* What you should do *
Could you find every line in the records below that contains the word "center" and copy it?

* Dataset records *
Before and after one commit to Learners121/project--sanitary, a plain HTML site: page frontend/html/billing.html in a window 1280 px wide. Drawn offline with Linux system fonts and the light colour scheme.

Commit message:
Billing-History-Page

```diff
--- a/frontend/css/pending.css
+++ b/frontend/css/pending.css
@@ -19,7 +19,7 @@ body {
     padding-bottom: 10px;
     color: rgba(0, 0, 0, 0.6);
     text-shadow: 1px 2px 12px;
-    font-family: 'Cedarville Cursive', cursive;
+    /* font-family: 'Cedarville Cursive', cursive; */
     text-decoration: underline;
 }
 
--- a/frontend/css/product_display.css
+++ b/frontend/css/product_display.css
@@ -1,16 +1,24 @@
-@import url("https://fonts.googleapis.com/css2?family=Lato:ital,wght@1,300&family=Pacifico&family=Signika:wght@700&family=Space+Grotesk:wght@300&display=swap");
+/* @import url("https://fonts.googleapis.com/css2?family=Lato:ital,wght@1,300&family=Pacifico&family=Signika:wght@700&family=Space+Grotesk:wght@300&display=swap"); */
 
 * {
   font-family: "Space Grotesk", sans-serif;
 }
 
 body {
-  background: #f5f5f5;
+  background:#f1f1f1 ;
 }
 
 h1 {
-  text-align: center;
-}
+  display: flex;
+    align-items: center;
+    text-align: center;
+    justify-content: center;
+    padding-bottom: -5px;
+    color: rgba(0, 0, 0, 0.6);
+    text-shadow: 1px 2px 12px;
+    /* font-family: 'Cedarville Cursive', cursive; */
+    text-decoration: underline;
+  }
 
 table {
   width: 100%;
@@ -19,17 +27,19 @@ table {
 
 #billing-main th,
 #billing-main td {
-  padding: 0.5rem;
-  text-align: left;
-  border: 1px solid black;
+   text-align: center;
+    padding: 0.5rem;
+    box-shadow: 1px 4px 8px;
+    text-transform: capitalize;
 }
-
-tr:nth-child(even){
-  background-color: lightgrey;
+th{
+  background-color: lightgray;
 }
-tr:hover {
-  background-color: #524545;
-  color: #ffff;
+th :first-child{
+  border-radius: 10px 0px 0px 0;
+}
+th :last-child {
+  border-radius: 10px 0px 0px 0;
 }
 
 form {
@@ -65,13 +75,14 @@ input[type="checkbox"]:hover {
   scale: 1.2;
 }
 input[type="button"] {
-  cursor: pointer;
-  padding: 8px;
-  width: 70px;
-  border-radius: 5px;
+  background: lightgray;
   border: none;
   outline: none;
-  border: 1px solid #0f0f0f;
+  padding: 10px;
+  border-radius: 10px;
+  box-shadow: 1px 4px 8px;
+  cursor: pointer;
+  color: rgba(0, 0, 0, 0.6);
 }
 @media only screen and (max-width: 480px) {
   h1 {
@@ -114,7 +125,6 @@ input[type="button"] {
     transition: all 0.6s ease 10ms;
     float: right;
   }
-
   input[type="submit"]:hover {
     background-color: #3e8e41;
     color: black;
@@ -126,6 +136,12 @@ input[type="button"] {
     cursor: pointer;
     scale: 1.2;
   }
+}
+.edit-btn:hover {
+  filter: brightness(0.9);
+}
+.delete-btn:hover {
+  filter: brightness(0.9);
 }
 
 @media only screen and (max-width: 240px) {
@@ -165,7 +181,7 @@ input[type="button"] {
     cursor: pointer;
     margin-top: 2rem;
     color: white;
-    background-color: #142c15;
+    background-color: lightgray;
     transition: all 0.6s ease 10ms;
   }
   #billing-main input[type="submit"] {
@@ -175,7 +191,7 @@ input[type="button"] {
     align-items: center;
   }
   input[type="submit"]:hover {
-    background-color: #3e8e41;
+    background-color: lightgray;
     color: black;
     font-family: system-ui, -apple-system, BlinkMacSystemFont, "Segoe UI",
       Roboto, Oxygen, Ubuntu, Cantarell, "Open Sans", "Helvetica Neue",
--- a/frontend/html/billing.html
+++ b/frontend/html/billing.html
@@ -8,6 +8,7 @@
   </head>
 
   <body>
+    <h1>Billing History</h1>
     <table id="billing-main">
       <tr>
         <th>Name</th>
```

* Result of this exercise *
-  text-align: center;
+    align-items: center;
+    text-align: center;
+    justify-content: center;
+   text-align: center;
     align-items: center;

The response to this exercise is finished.